Some high-end boutiques, such as Bang & Olufson, have been encouraging consumers to test-drive their goods, but executives credit the success of Ikea, the Swedish purveyor of trendy assemble-your-own rooms, with generating the current interest in this approach. The company devotes about 25 percent of its floor space to fully furnished -- and, where electricity is required, functioning -- rooms showcasing Ikea products and some non-Ikea appliances. The so-called vignettes encourage sales not only of single products, the company says, but also of entire collections.
To sell Maytag's latest ultra-quiet appliance, Brian Baumgarten, who owns a Maytag Store in Sterling, used to launch into an elaborate explanation of its sound insulation package.
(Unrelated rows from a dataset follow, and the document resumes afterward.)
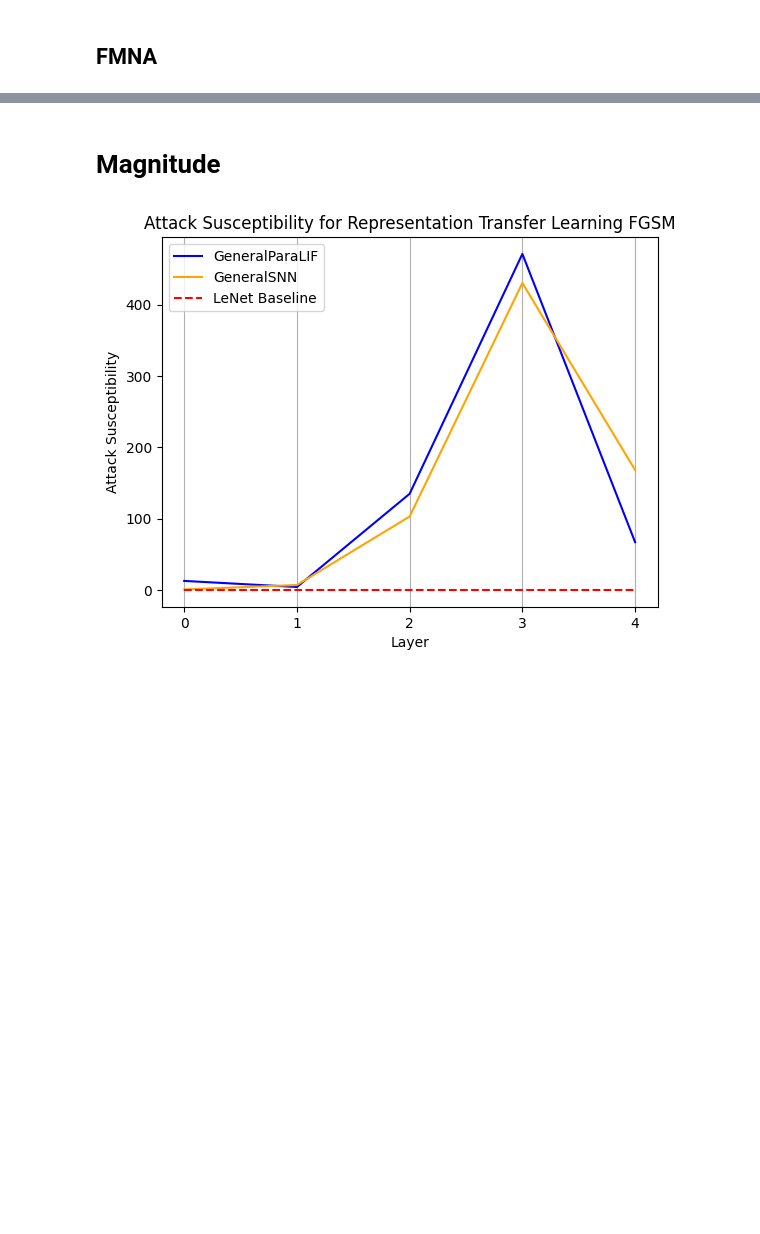
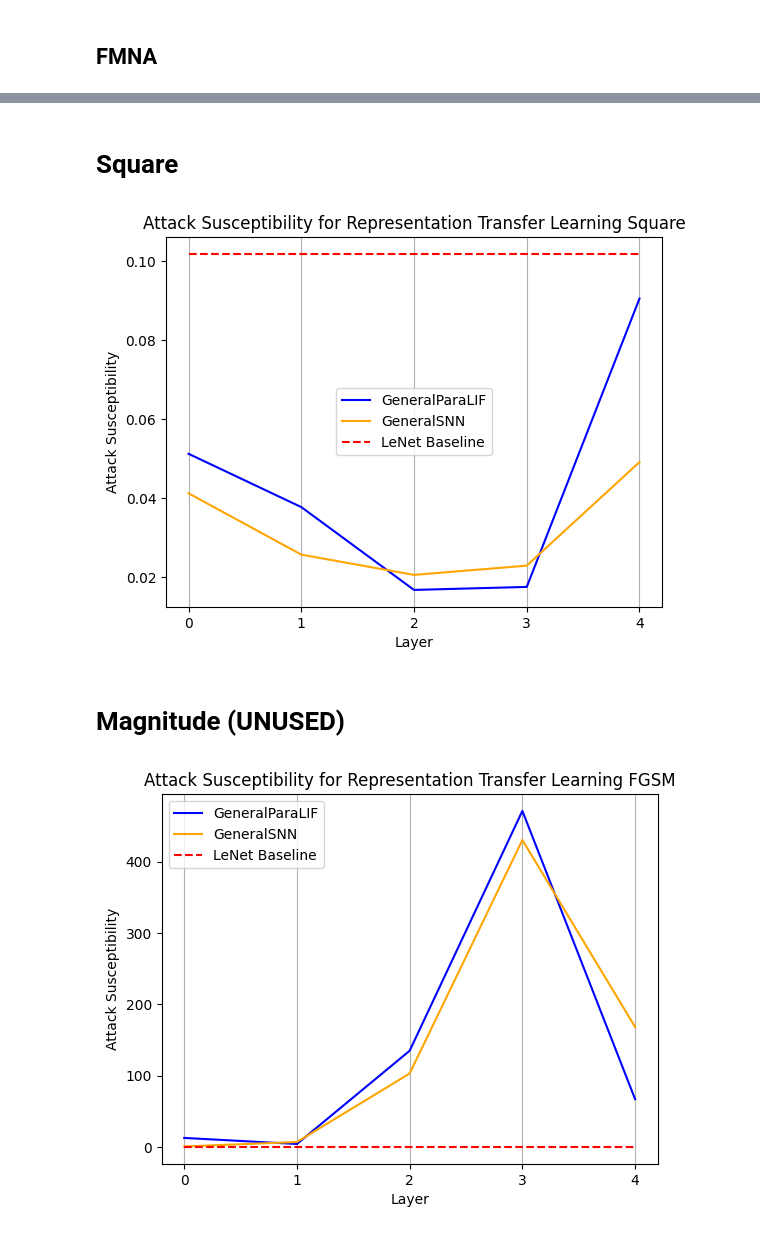
Before and after one commit to suessflorian/biological-neurons, a Jupyter notebook: Baseline Models/transfer_graphs.ipynb, the cells around one changed output, grey strips where cells are left out. Cells and saved outputs as stored; diff of their text form; code cells hidden in the pictures; blank space fills up the shorter version.

```diff
--- a/Baseline Models/transfer_graphs.ipynb
+++ b/Baseline Models/transfer_graphs.ipynb
@@ -171,5 +171,25 @@ plt.show()
+# %% [markdown]
+# Square
+# %%
+epsilon = 0.1
+
+mnist_fmna = mnist[mnist.attack == 'SquareAttack']
+mnist_fmna_epsilon = mnist_fmna[mnist_fmna.epsilon == epsilon]
+for model, colour in zip(unique_models, ['blue', 'orange']):
+    subset = mnist_fmna_epsilon[mnist_fmna_epsilon.model == model]
+    plt.plot(subset.extraction_layer, subset.susceptibility_rate, color=colour)
+plt.plot(subset.extraction_layer, subset.baseline_susceptibility_rate, color='red', linestyle='dashed')
+plt.legend(unique_models.tolist() + ['LeNet Baseline'])
+plt.xlabel('Layer')
+plt.ylabel('Attack Susceptibility')
+plt.title('Attack Susceptibility for Representation Transfer Learning Square')
+plt.xticks(subset.extraction_layer)
+plt.grid(axis='x')
+plt.show()
+# %% [output]
+[figure, added]
 # %% [markdown]
-# Magnitude
+# Magnitude (UNUSED)
 # %%
 epsilon = 0.01
 
```
Also changed, not shown: parts of 11 cells of this notebook, 5 other files.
Now he just turns it on. "Isn't that quiet?" he said as he passed one of them.
Cindy and Woody Himes seemed to think so. The couple, who are upgrading appliances in their Ashburn condominium, came to the store in search of a new dishwasher. A salesman showed them three options, opening doors, pulling out dish racks, and moving around glasses and bowls.
Then he turned each on. As the machines began to hum, Woody Himes crouched down and listened. He stopped at the Maytag Quiet Series 300, the most expensive of the trio, at $499.99. "I'll take it," he said. "It's the quietest."
Newton, Iowa-based Maytag, which manufacturers the Maytag, Jenn-Air, Amana and Magic Chef appliance brands, does not own its retail stores, which are independently operated. But it was the company that developed the concept for the new Maytag Store.
At about 5,000 square feet, the new stores are at least twice the size of the older format. They contain color-coded signs for appliances tied to cooking, laundry and dishwashing. And the stores are strategically located near home goods stores such as Bed, Bath & Beyond.
Inside a Maytag Store (the traditional format is called a Maytag Home Appliance Center), appliances are installed into full kitchens, complete with fruit baskets on the counter and spices in the cabinets. Employees put cinnamon water in the oven and bake it to create the smell of home cooking.
Baumgarten, who has owned several traditional Maytag stores in the region, opened the Sterling store in 2002. He estimates sales in the larger, interactive store are twice those of the older one. The biggest difference, he said, is how many appliances consumers buy. "Instead of buying one range, they buy the range and the refrigerator, and maybe the dishwasher, because they see how it works together," he said.
Minnesota-based Best Buy, the nation's biggest electronics seller, has installed vignette areas in 32 stores and eventually plans to introduce them in each of the chain's 600 stores, Damian said. The mock rooms, which include everything from kitchen appliances to home electronics, are positioned across the store, underneath large banners that read "Test Drive: Try it before you buy it."
© 2004 The Washington Post Company
Sales consultant Don Ownby tests a washer in the Maytag Store in Sterling where customers can try appliances.
(Olivier Douliery For The Washington Post)